Submitted by ub on Sat, 07/14/2012 - 20:24

Natural gas will undoubtedly play a key role in our nation's clean energy future. Since U.S.A. has vast reserves of natural gas that are commercially viable as a result of advances in horizontal drilling and hydraulic fracturing technologies enabling greater access to gas in shale formations. Responsible development of America's shale gas resources offers important economic, energy security, and environmental benefits.

Most of that production increase is due to the growing popularity of hydraulic fracturing “FRACKING”, a process used to release oil or gas from underground formations that are otherwise difficult to mine.

Over the past few years, advances in technology have made tremendous reserves of US natural gas economically recoverable. According to the Energy Information Administration, shale gas is in Pennsylvania, West Virginia, New York and Texas. These have the natural gas to power the country for 110 years.

Fracking creates fractures that extend from wells into oil and gas formations by pumping highly-pressurized fluid water, sand, ceramic beads, and a mixture of chemicals into the oil or gas formation. As this fluid holds the underground fissures open, oil and gas flow up the well to the surface where they can be recovered. Water makes up an overwhelmingly high percentage of fracking fluid, but a congressional Democrat report identified about 750 chemicals that have also been used in the process, 29 of which are either likely or known carcinogens. That fluid also flows back up the well, and is stored in open pits until it can be sent to a treatment plant. Depending upon local geology, a variable amount of fracking fluid remains in the ground after a well has run dry.

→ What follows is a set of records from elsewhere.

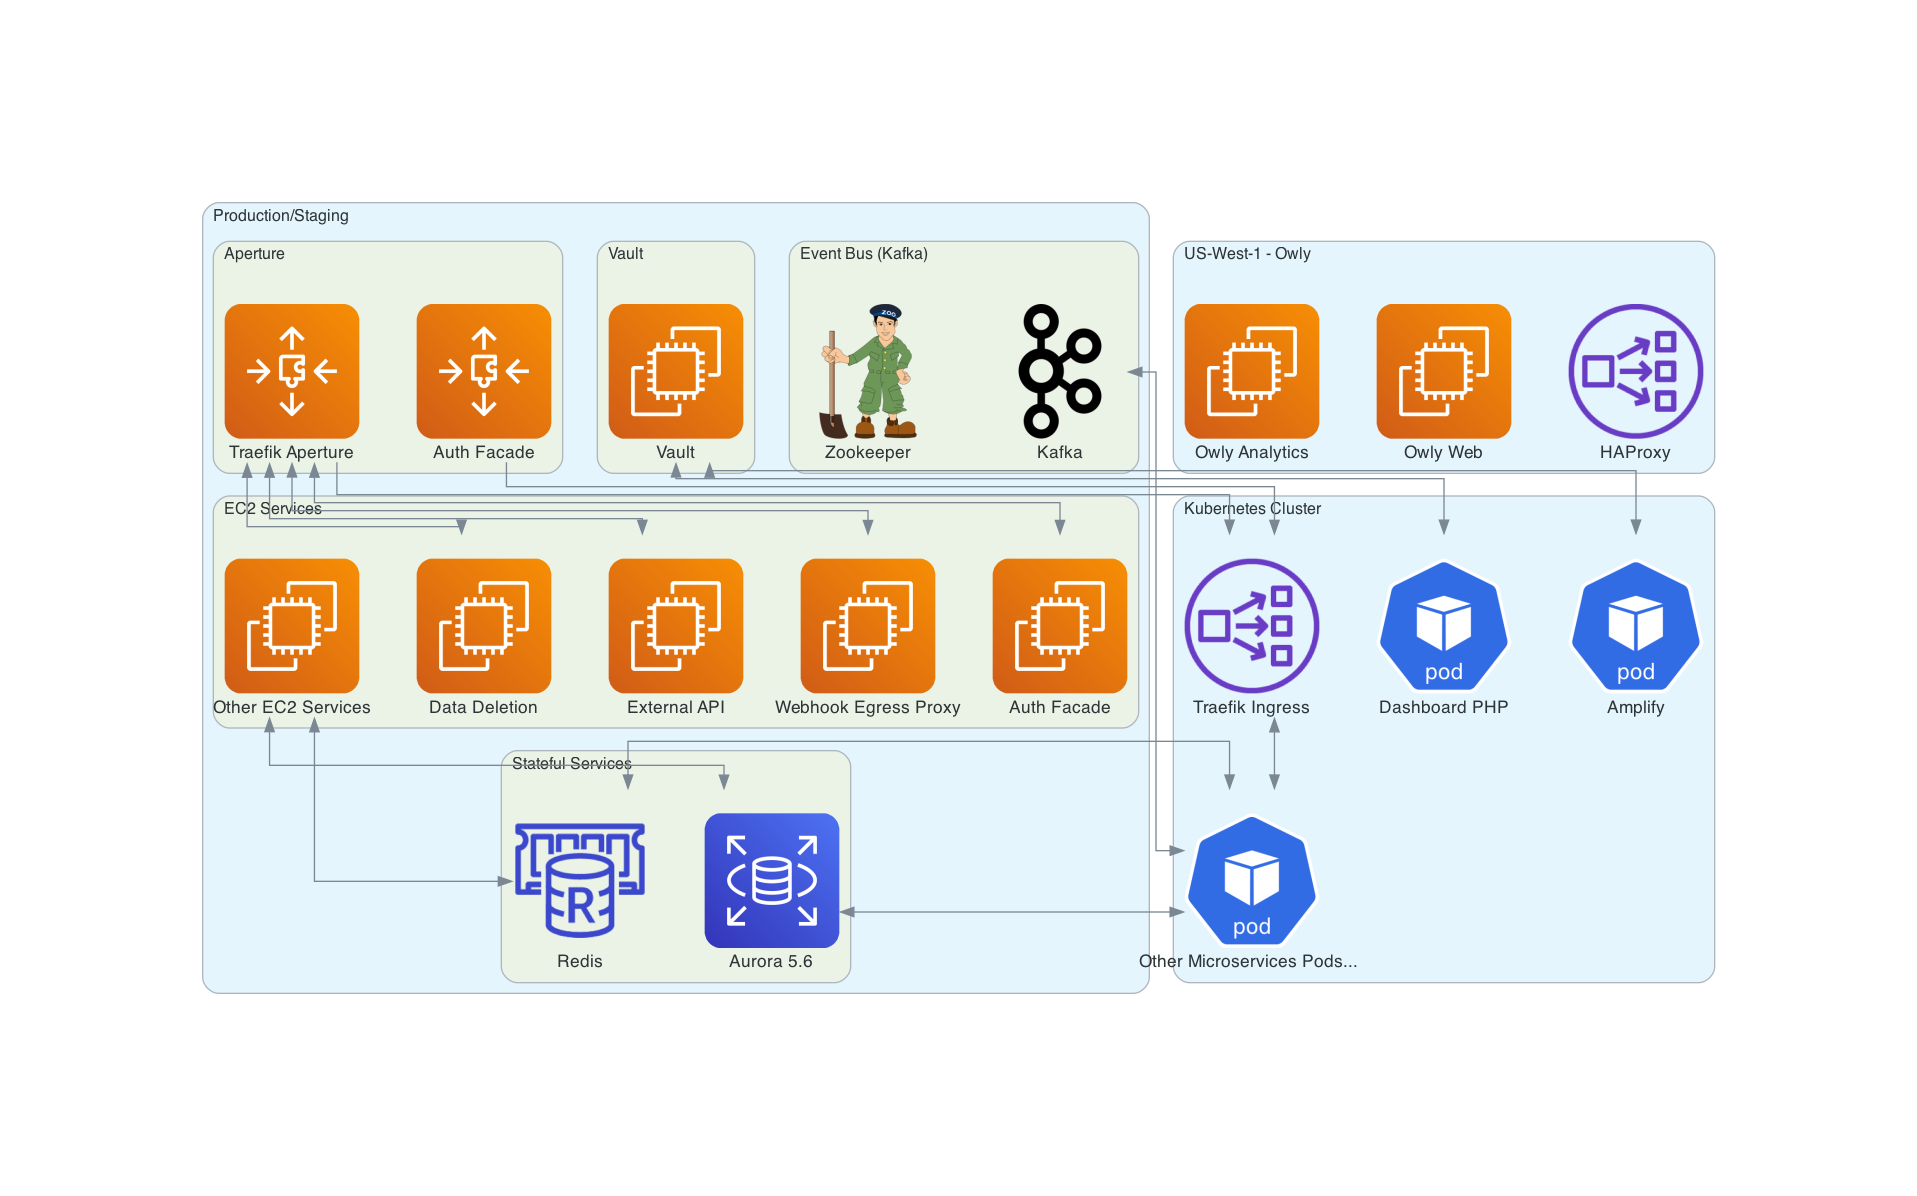
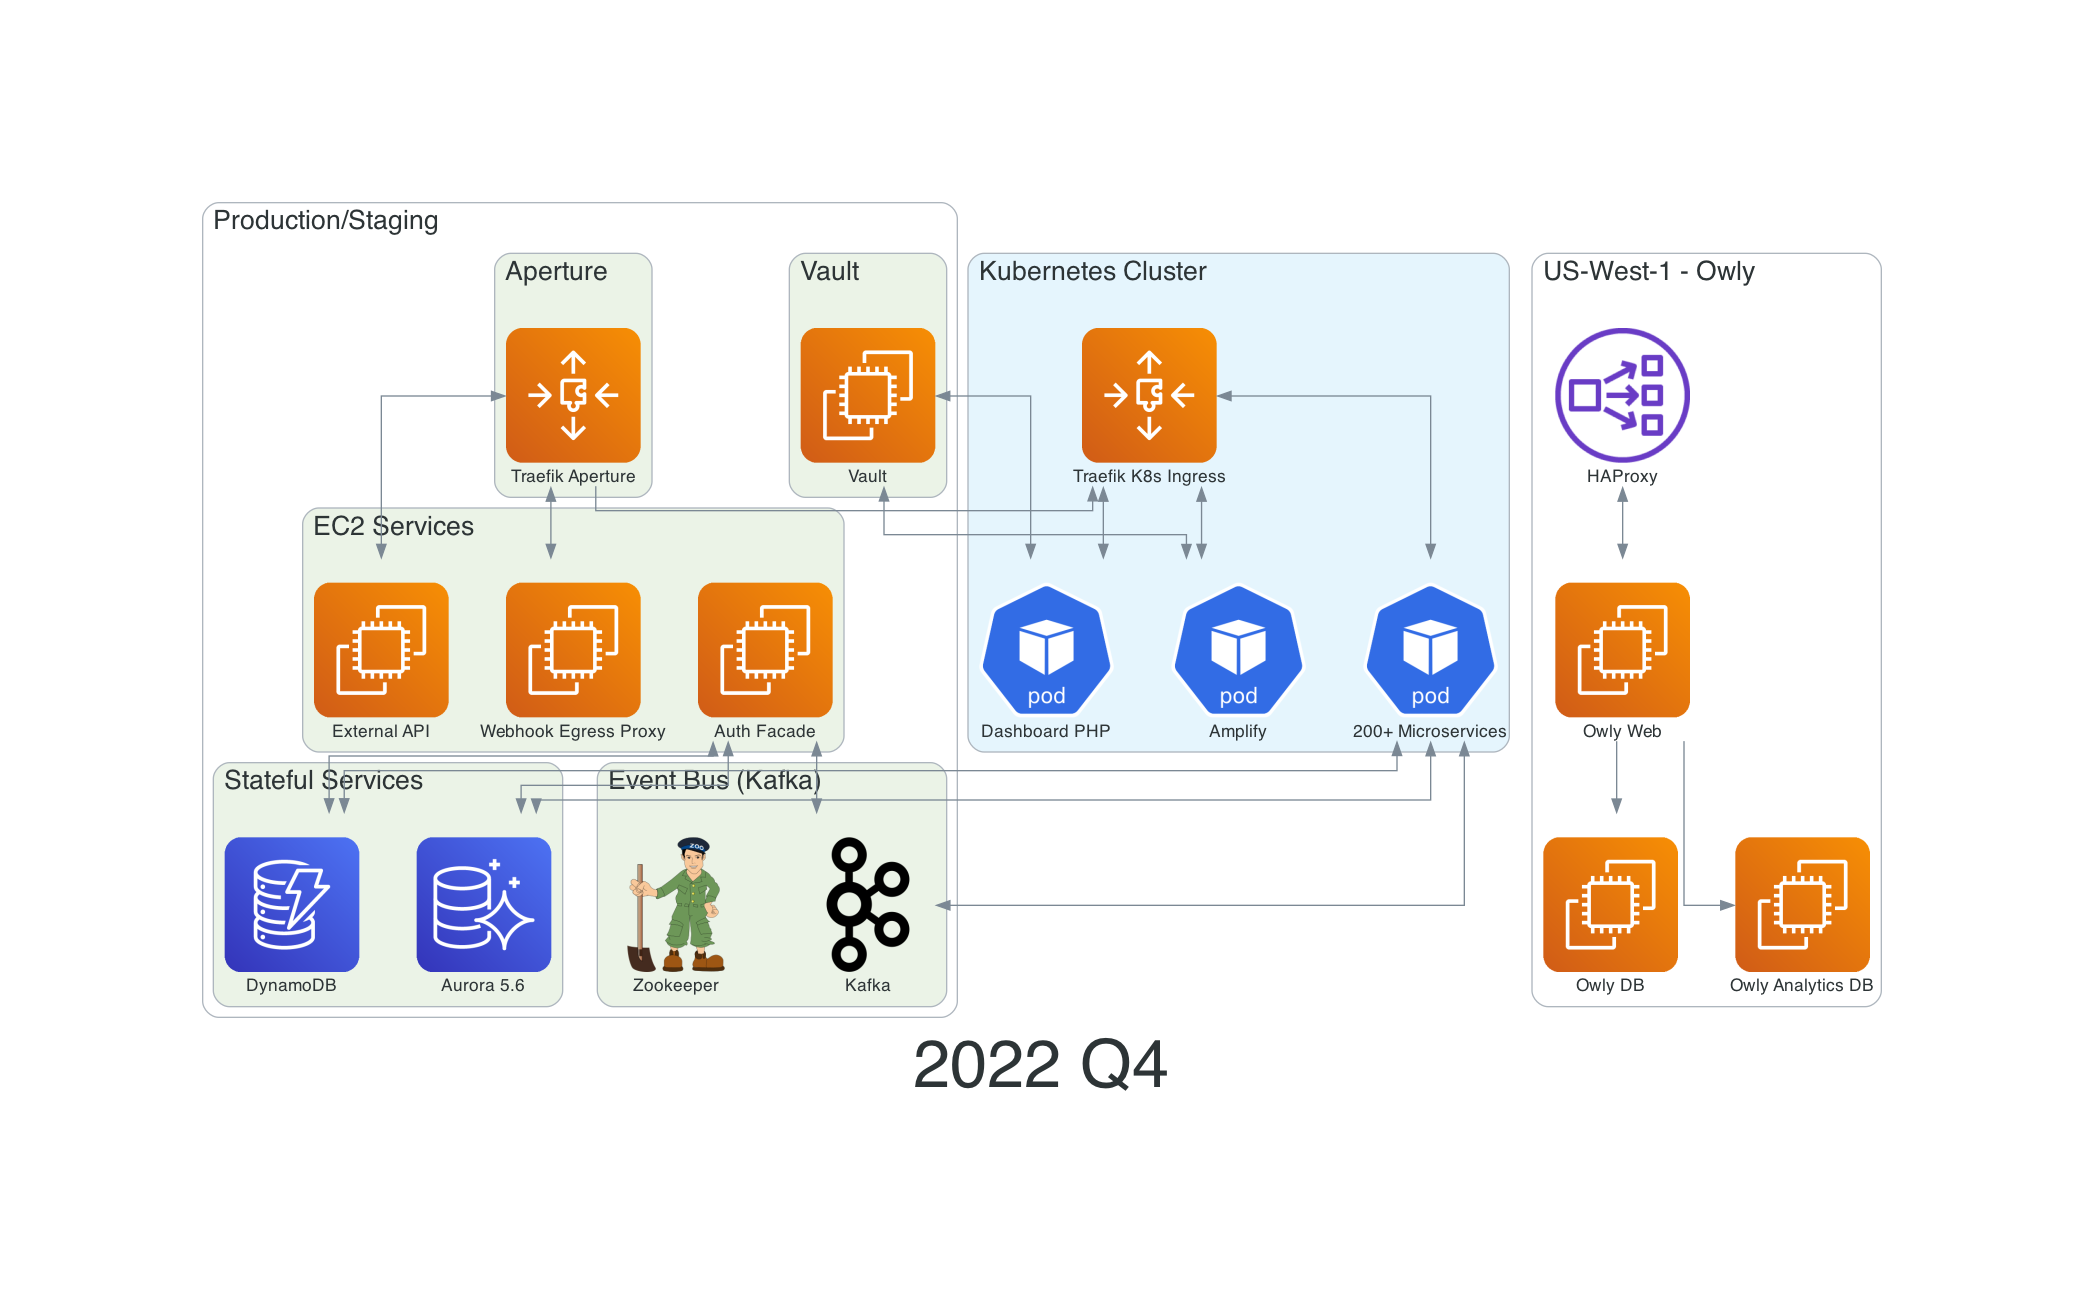
added 2023 Q1 changes

diff --git a/2022Q4.py b/2022Q4.py
@@ -2,10 +2,9 @@
 from xml.sax.xmlreader import AttributesImpl
 from diagrams import Diagram, Cluster, Edge
 
-from diagrams.aws.compute import EC2, AutoScaling, EC2ElasticIpAddress
-from diagrams.aws.database import RDS, Aurora, ElasticacheForRedis
-from diagrams.aws.network import Route53, ALB, NLB, CloudFront
-from diagrams.aws.storage import S3
+from diagrams.aws.compute import EC2, AutoScaling
+from diagrams.aws.database import Aurora, Dynamodb
+from diagrams.aws.network import NLB
 
 from diagrams.k8s.compute import Pod
 from diagrams.onprem.queue import Kafka 
@@ -13,54 +12,56 @@ from diagrams.onprem.network import Zookeeper
 
 
 graph_attr = {
-    "fontsize": "250",
+    "fontsize": "50",
     "bgcolor": "transparent"
 }
 
-with Diagram(filename="2022Q4", show=False, direction="TB", graph_attr=graph_attr, outformat=["png"]):
+with Diagram("2022 Q4", filename="2022Q4", show=False, direction="TB", graph_attr=graph_attr, outformat=["png"]):
 
-    with Cluster(label="Production/Staging", direction="TB", graph_attr={"id": "cluster_production"}):
+    with Cluster(label="Production/Staging", direction="TB", graph_attr={"id": "cluster_production","bgcolor": "white", "fontsize": "20"}):
 
-        with Cluster("Aperture", graph_attr={"id": "cluster_aperture"}):
+        with Cluster("Aperture", graph_attr={"id": "cluster_aperture", "fontsize": "20"}):
             traefik = AutoScaling("Traefik Aperture",
                                 id="ec2_aperture_traefik")
-            authFacade = AutoScaling("Auth Facade", id="ec2_aperture_authfacade")
 
-        with Cluster("EC2 Services", graph_attr={"id": "cluster_ec2"}):
-                EC2Services = [EC2("Auth Facade", id="ec2-AuthFacade"),
-                            EC2("Webhook Egress Proxy", id="ec2-WebhookEgressProxy"),
-                            EC2("External API", id="ec2-ExternalAPI"),
-                            EC2("Data Deletion", id="ec2-DataDeletion")]
-                EC2Other = EC2("Other EC2 Services", id="ec2-other")
+        with Cluster("EC2 Services", graph_attr={"id": "cluster_ec2","fontsize": "20"}):
+            authfacade = EC2("Auth Facade", id="ec2-AuthFacade")
+            EC2Services = [EC2("Webhook Egress Proxy", id="ec2-WebhookEgressProxy"),
+                        EC2("External API", id="ec2-ExternalAPI")]
 
-        with Cluster("Vault"):
+        with Cluster("Vault", graph_attr={"id": "cluster_vault", "fontsize": "20"}):
             vault = EC2("Vault", id="ec2-vault")
 
-        with Cluster("Event Bus (Kafka)", direction="LR", graph_attr={"id": "cluster_kafka"}):
+        with Cluster("Event Bus (Kafka)", direction="LR", graph_attr={"id": "cluster_kafka", "fontsize": "20"}):
             kafka = Kafka("Kafka")
             zookeeper = Zookeeper("Zookeeper")
 
-        with Cluster("Stateful Services", graph_attr={"id": "cluster_data_storage"}):
-            rds = RDS("Aurora 5.6")
-            cache = ElasticacheForRedis("Redis")
-            datastore = [rds, cache]
+        with Cluster("Stateful Services", graph_attr={"id": "cluster_data_storage","fontsize": "20"}):
+            rds = Aurora("Aurora 5.6")
+            dynamo = Dynamodb("DynamoDB")
+            datastore = [rds, dynamo]
 
-    with Cluster("Kubernetes Cluster", direction="TB", graph_attr={"id": "cluster_k8s"}):
-            k8sIngress = NLB("Traefik Ingress")
-            servicePods = [Pod("Dashboard PHP", id="dashboard"), Pod("Amplify", id="amplify")]
-            servicePod = Pod("Other Microservices Pods... ", id="servicePods")
-
-    with Cluster("US-West-1 - Owly", graph_attr={"id": "cluster_owly"}):
+    with Cluster("US-West-1 - Owly", graph_attr={"id": "cluster_owly","bgcolor": "white", "fontsize": "20"}):
         haproxy = NLB("HAProxy", id="haproxy")
         owlyweb = EC2("Owly Web", id="owlyweb")
-        owlydb = EC2("Owly Analytics", id="owly-analytics")
+        owlydb = EC2("Owly DB", id="owly-analytics")
+        owlyAnalytics = EC2("Owly Analytics DB", id="owly-analytics")
+        owly = [owlyAnalytics, owlydb]
+
+    with Cluster("Kubernetes Cluster", direction="TB", graph_attr={"id": "cluster_k8s","fontsize": "20"}):
+            k8sIngress = AutoScaling("Traefik K8s Ingress")
+            servicePods = [Pod("Dashboard PHP", id="dashboard"), Pod("Amplify", id="amplify")]
+            servicePod = Pod("200+ Microservices", id="servicePods")
+
 
 # Path:
     traefik >> k8sIngress
-    authFacade >> k8sIngress
     traefik >> Edge(reverse=True, id="edge_ec2_traefik") >> EC2Services
     servicePod >> Edge(reverse=True) << kafka
     vault >> Edge(reverse=True) << servicePods
-    k8sIngress >> Edge(reverse=True) << servicePod, servicePods
+    k8sIngress >> Edge(reverse=True) << servicePods
+    k8sIngress >> Edge(reverse=True) << servicePod
     servicePod >> Edge(reverse=True, id="edge_datastore") << datastore
-    EC2Other >> Edge(reverse=True, id="edge_ec2other") << datastore 
+    authfacade >> Edge(reverse=True, id="edge_ec2other") << datastore 
+    authfacade >> Edge(reverse=True, id="edge_ec2other") << kafka 
+    haproxy >> Edge(reverse=True, id="edge_kafka") << owlyweb >> owly

diff --git a/2023Q1.py b/2023Q1.py
@@ -2,54 +2,48 @@
 from xml.sax.xmlreader import AttributesImpl
 from diagrams import Diagram, Cluster, Edge
 
-from diagrams.aws.compute import EC2, AutoScaling, ECS, EC2ElasticIpAddress
-from diagrams.aws.database import RDS, Aurora, ElasticacheForRedis, ElasticacheForMemcached
-from diagrams.aws.network import Route53, ALB, NLB, CloudFront
-from diagrams.aws.storage import S3
+from diagrams.aws.compute import ECS
+from diagrams.aws.database import Aurora, Dynamodb
 from diagrams.aws.analytics import ManagedStreamingForKafka
 
 
 from diagrams.k8s.compute import Pod
-from diagrams.onprem.queue import Kafka 
-from diagrams.onprem.network import Zookeeper
-
 
 graph_attr = {
     "fontsize": "60",
     "bgcolor": "transparent"
 }
 
-with Diagram(filename="2023Q1", show=False, direction="TB", graph_attr=graph_attr, outformat=["png"]):
+with Diagram("2023 Q1", filename="2023Q1", show=False, direction="TB", graph_attr=graph_attr, outformat=["png"]):
 
-    with Cluster(label="Production/Staging", direction="TB", graph_attr={"id": "cluster_production"}):
 
-        with Cluster("Stateful Services", graph_attr={"id": "cluster_data_storage"}):
-            rds = RDS("Aurora 5.7")
-            cache = ElasticacheForRedis("Redis")
-            msk = ManagedStreamingForKafka("MSK")
-            datastore = [rds, cache]
-
-        with Cluster("EC2 Services", graph_attr={"id": "cluster_ec2"}):
-                EC2Services = [EC2("External API", id="ec2-ExternalAPI"),
-                            EC2("Data Deletion", id="ec2-DataDeletion")]
+    with Cluster(label="Production/Staging", direction="TB", graph_attr={"id": "cluster_production","bgcolor": "white", "fontsize": "20"}):
 
         with Cluster("Vault"):
             vault = ECS("Vault", id="ec2-vault")
 
-    with Cluster("Kubernetes Cluster", graph_attr={"id": "cluster_k8s"}):
-        with Cluster("Ingress", graph_attr={"id": "cluster_edge_aperture"}):
-            apertureNLB = NLB("Aperture NLB", id="cluster_edge_apertureNLB")
-            traefik = AutoScaling("Aperture Traefik",
-                                id="cluster_edge_traefik")
-            k8sIngress = NLB("Traefik Ingress")
+        with Cluster("Stateful Services", graph_attr={"id": "cluster_data_storage", "fontsize": "20"}):
+            rds = Aurora("Aurora 5.7")
+            dynamo = Dynamodb("DynamoDB")
+            msk = ManagedStreamingForKafka("MSK")
+            datastore = [rds, msk, dynamo]
 
-        servicePods = [Pod("Dashboard PHP", id="dashboard"), Pod("Amplify", id="amplify"), Pod("Owly", id="owlyPod"), Pod("Auth Facade", id="authfacade"), Pod("Webhook Egress Proxy", id="webhookEgressProxy")]
-        servicePod = Pod("Other Microservices Pods... ", id="servicePods")
+    with Cluster("Kubernetes Cluster", graph_attr={"id": "cluster_k8s", "fontsize": "20"}):
+        with Cluster("Ingress", graph_attr={"id": "cluster_edge_aperture"}):
+            traefik = Pod("Traefik Aperture",
+                                id="cluster_edge_traefik")
+            k8sIngress = Pod("Traefik K8s Ingress")
+
+        servicePods = [Pod("Dashboard PHP", id="dashboard"), Pod("Amplify", id="amplify"), Pod("Owly Web", id="owlyPod"), Pod("Auth Facade", id="authfacade"), Pod("Webhook Egress Proxy", id="webhookEgressProxy")]
+        servicePod = Pod("200+ Microservices", id="servicePods")
+
+
 
 # Path:
-    apertureNLB >> Edge(reverse=True, id="cluster_edge") >> traefik >> k8sIngress
-    traefik >> Edge(reverse=True, id="edge_ec2_traefik") >> EC2Services
-    servicePod >> Edge(reverse=True) << msk
     vault >> Edge(reverse=True) << servicePods
-    k8sIngress >> Edge(reverse=True) << servicePods, servicePod
+    servicePod >> Edge(reverse=True, id="edge_datastore") << datastore
+    k8sIngress >> Edge(reverse=True) << servicePods
+    k8sIngress >> Edge(reverse=True) << servicePod
+    traefik >> Edge(reverse=True) << servicePods
+    traefik >> Edge(reverse=True) << servicePod
     servicePod >> Edge(reverse=True, id="edge_datastore") << datastore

Fracking produces airborne pollutants like methane, benzene, and sulfur oxide, and the EPA has recently targeted this pollution and says it plans to set strict guidelines to reduce it.